Work order:
Across these entries, report how many lines include the string "Número", with nothing but the number.

[Provided data — start]

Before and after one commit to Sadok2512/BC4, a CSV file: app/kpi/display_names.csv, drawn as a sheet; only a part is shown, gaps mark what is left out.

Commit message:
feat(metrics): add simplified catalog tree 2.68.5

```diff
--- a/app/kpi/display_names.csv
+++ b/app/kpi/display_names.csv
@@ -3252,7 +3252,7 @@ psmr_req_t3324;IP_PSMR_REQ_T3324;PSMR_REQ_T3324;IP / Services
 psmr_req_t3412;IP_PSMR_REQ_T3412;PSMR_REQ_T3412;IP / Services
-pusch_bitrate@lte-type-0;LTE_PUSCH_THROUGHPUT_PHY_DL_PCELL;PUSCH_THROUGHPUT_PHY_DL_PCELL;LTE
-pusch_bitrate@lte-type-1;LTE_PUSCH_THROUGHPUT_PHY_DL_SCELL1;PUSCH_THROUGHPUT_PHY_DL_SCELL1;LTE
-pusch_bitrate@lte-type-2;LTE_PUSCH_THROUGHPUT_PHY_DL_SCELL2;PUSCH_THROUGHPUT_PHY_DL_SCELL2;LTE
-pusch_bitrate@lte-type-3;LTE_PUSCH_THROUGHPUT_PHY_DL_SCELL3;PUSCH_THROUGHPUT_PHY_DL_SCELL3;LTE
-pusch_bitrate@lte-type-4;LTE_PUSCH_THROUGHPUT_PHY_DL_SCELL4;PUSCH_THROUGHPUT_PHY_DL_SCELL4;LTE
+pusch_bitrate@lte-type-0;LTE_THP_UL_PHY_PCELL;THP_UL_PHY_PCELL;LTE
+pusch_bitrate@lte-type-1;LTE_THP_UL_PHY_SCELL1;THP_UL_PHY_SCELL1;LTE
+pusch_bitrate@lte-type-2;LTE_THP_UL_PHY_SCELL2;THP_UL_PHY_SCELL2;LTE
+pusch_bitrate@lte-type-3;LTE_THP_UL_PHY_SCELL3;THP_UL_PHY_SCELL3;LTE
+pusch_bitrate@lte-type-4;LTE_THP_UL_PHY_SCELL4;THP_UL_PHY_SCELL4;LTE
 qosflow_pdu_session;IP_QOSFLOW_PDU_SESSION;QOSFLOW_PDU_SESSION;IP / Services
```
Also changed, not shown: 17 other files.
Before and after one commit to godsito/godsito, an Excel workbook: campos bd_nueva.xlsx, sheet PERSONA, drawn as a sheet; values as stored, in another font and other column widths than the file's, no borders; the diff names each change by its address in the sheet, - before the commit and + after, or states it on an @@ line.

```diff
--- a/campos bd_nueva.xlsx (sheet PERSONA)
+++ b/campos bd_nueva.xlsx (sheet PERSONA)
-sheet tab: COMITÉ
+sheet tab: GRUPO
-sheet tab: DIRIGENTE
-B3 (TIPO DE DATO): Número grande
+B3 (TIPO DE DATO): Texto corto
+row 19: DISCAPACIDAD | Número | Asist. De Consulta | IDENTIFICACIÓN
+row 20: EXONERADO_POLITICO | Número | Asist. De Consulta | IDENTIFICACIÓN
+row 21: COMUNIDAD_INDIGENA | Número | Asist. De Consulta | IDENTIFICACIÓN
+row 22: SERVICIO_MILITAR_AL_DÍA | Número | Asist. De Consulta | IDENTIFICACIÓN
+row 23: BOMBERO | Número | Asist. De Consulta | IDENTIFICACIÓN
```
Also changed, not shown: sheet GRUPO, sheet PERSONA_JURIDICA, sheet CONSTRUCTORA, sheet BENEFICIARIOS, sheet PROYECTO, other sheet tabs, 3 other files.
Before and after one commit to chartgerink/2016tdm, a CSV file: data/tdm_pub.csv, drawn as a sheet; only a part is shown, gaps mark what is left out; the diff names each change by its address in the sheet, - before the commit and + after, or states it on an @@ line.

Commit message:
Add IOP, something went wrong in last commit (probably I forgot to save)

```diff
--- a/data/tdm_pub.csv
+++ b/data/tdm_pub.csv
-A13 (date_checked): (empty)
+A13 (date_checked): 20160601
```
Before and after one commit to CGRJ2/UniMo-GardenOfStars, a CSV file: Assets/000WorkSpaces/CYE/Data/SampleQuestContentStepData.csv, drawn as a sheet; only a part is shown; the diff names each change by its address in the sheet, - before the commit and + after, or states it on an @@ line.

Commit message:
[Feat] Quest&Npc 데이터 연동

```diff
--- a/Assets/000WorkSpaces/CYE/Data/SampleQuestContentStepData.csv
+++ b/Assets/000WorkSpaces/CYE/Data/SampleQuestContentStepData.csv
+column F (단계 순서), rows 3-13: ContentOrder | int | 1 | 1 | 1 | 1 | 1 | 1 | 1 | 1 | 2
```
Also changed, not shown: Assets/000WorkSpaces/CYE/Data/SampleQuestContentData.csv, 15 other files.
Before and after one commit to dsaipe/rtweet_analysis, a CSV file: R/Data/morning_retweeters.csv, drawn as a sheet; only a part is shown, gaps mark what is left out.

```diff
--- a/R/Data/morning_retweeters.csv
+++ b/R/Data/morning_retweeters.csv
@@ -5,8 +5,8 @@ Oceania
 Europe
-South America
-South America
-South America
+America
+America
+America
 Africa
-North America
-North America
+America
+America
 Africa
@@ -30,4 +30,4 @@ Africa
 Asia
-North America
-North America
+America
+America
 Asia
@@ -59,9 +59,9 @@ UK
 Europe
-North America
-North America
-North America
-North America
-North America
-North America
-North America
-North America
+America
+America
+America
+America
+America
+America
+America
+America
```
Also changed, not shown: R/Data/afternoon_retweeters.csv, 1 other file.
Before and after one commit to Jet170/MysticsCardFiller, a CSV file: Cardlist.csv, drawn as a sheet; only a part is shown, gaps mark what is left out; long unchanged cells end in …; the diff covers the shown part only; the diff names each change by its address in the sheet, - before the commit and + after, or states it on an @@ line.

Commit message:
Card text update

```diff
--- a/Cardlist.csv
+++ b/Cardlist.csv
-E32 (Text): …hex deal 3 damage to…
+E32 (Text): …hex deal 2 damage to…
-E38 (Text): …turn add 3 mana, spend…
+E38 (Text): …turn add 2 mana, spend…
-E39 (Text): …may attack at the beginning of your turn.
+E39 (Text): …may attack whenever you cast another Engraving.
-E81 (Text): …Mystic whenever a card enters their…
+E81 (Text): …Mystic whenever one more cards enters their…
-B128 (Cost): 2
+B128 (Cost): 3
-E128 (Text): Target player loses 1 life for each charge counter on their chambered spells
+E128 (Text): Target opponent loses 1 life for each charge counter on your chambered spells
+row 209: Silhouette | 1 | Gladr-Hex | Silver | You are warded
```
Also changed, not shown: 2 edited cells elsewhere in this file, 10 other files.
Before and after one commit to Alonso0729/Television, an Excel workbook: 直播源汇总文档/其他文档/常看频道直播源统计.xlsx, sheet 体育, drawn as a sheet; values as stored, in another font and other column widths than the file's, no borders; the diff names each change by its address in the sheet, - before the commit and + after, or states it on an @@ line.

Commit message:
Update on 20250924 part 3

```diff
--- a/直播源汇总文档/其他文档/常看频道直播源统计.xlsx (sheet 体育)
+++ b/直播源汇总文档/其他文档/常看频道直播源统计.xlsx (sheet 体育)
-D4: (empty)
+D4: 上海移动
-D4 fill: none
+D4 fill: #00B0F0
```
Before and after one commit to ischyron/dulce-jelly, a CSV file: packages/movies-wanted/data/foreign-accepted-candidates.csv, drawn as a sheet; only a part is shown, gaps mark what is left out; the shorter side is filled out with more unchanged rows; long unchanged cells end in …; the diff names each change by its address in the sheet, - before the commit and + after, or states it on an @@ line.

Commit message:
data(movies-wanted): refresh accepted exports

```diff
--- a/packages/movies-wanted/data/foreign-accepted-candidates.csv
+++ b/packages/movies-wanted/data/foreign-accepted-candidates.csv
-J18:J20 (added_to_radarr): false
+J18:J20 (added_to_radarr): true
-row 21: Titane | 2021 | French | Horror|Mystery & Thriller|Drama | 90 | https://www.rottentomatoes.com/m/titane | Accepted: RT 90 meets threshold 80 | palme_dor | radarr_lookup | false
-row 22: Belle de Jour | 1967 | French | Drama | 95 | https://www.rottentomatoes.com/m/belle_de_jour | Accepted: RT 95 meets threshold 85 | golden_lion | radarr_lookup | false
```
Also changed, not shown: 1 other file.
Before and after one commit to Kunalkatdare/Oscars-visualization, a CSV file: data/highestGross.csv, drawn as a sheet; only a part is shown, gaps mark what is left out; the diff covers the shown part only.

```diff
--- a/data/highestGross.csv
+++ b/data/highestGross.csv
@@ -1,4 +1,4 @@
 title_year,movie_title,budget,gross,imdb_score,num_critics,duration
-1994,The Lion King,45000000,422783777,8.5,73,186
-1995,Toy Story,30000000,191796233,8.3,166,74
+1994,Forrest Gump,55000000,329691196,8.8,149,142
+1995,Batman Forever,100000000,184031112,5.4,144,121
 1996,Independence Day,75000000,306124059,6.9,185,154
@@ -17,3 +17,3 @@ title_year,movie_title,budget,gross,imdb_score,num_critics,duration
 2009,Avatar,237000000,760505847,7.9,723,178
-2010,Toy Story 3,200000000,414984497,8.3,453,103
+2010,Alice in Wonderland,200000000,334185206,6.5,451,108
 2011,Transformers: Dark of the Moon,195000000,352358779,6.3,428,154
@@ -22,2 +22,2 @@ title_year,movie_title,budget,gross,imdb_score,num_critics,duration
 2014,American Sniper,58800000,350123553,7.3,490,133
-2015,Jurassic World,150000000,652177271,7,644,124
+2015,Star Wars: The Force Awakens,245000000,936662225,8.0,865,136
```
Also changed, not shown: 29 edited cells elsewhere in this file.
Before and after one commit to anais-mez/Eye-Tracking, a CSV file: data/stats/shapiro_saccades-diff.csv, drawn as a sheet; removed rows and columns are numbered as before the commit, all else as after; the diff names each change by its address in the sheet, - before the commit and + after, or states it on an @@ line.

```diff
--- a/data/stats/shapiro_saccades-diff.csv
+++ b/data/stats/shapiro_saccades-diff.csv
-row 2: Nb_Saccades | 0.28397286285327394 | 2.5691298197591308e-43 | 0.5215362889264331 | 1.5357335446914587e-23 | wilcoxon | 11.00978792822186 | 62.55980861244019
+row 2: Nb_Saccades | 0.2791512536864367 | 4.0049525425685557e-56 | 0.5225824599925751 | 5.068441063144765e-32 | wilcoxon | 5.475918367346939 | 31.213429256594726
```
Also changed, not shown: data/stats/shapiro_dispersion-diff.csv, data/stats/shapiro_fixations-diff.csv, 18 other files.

[Provided data — finish]

Answer below:
6